About this exercise → Which lines below include the string "profile"? Please show each one.

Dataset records

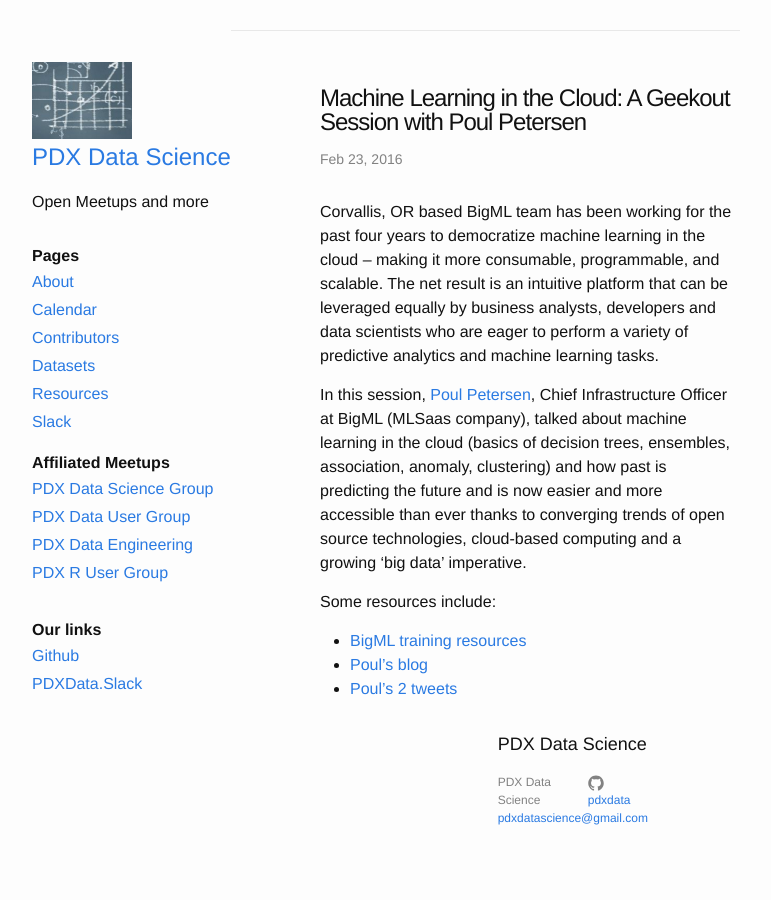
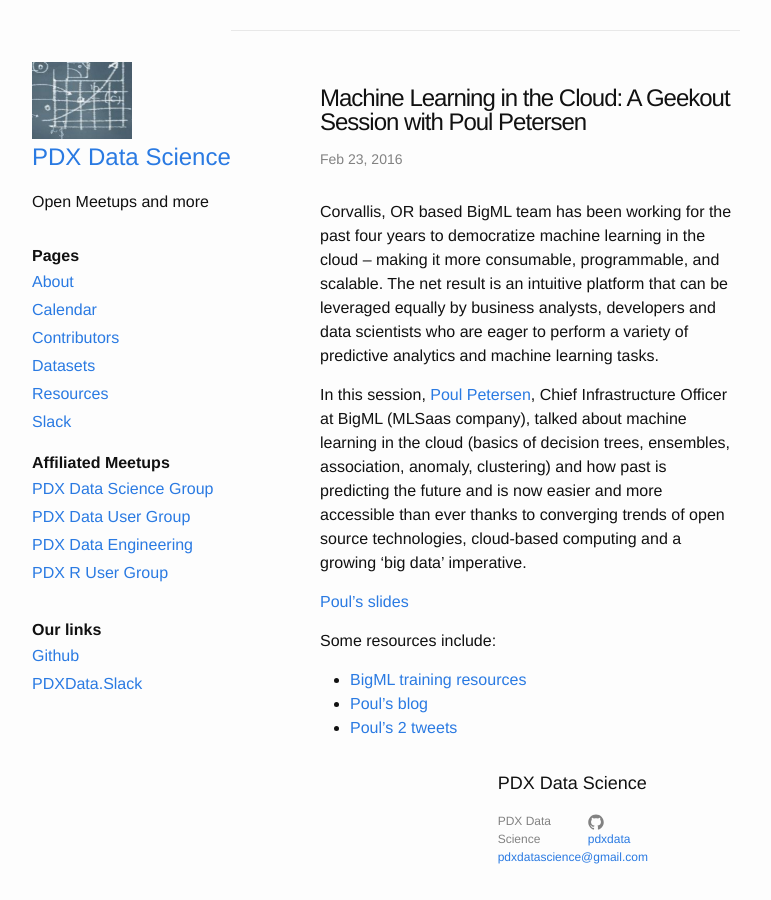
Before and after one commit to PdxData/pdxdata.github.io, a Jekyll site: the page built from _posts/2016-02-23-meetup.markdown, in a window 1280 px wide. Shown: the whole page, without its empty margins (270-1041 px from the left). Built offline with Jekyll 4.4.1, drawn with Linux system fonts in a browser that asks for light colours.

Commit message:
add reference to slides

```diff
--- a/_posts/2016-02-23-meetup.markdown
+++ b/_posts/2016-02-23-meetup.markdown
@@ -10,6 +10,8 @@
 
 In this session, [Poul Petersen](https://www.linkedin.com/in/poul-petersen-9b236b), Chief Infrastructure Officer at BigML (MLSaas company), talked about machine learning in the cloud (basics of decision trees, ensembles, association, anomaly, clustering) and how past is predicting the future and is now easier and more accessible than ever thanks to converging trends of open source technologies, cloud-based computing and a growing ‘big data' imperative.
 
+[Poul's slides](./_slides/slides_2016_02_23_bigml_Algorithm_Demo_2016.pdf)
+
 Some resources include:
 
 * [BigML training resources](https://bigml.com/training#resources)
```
* * *
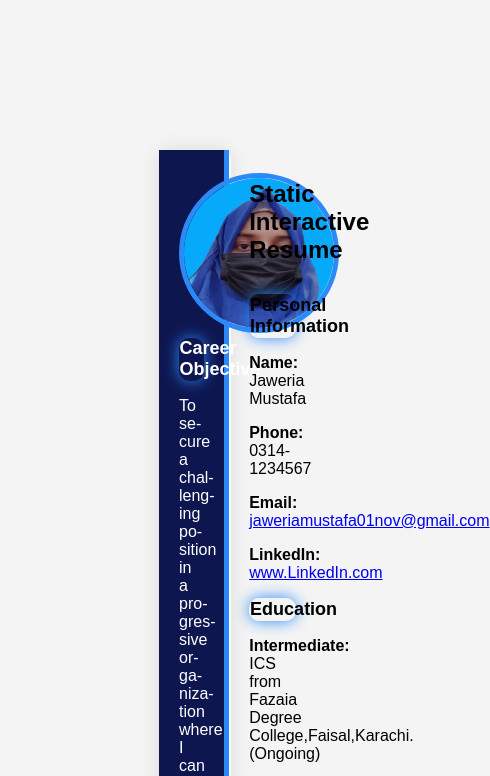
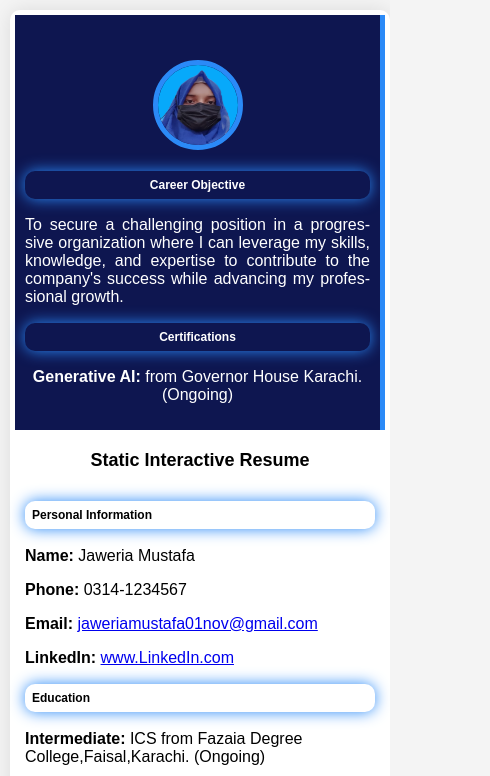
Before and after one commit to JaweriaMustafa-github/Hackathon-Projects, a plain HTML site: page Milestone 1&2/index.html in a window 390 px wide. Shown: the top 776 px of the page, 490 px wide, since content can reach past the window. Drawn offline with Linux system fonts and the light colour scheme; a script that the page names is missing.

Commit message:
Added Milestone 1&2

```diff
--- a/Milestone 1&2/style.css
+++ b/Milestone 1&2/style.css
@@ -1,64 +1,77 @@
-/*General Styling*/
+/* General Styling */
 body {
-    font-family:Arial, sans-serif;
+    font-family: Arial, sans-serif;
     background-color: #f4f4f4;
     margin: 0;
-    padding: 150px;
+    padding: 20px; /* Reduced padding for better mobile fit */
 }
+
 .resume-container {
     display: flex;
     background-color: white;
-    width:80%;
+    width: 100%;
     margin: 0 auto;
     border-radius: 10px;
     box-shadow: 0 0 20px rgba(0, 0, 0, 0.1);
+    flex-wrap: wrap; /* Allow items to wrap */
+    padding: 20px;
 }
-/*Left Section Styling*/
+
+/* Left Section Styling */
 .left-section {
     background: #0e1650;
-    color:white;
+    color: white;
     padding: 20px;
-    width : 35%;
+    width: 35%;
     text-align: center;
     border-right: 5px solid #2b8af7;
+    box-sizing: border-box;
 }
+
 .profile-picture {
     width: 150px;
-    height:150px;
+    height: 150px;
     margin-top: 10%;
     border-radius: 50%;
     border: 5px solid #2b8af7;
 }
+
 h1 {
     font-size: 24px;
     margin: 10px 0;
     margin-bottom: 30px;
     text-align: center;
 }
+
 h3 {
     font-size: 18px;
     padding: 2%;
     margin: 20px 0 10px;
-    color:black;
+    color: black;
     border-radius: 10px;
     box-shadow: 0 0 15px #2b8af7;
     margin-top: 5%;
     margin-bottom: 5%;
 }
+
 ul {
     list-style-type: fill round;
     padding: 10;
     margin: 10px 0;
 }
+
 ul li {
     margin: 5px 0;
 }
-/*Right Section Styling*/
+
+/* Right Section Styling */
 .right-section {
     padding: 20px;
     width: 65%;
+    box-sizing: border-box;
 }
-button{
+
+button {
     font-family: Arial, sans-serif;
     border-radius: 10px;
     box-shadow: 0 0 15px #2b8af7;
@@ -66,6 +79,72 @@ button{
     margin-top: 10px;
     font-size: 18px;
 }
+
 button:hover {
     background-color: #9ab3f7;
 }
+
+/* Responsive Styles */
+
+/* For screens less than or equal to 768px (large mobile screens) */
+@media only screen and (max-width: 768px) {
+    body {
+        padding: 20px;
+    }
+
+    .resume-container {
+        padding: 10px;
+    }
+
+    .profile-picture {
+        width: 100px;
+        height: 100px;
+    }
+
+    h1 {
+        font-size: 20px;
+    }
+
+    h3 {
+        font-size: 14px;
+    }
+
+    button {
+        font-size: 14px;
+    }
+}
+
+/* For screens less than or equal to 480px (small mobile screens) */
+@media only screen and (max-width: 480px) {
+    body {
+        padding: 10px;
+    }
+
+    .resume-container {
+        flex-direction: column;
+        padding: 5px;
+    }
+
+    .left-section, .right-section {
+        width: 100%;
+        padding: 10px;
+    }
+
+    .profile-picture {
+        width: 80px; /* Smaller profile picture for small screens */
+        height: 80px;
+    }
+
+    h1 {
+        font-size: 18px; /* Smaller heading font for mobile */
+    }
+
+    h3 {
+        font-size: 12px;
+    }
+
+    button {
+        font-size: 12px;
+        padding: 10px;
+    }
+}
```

Exercise response →
 .profile-picture {
+    .profile-picture {
+    .profile-picture {
+        width: 80px; /* Smaller profile picture for small screens */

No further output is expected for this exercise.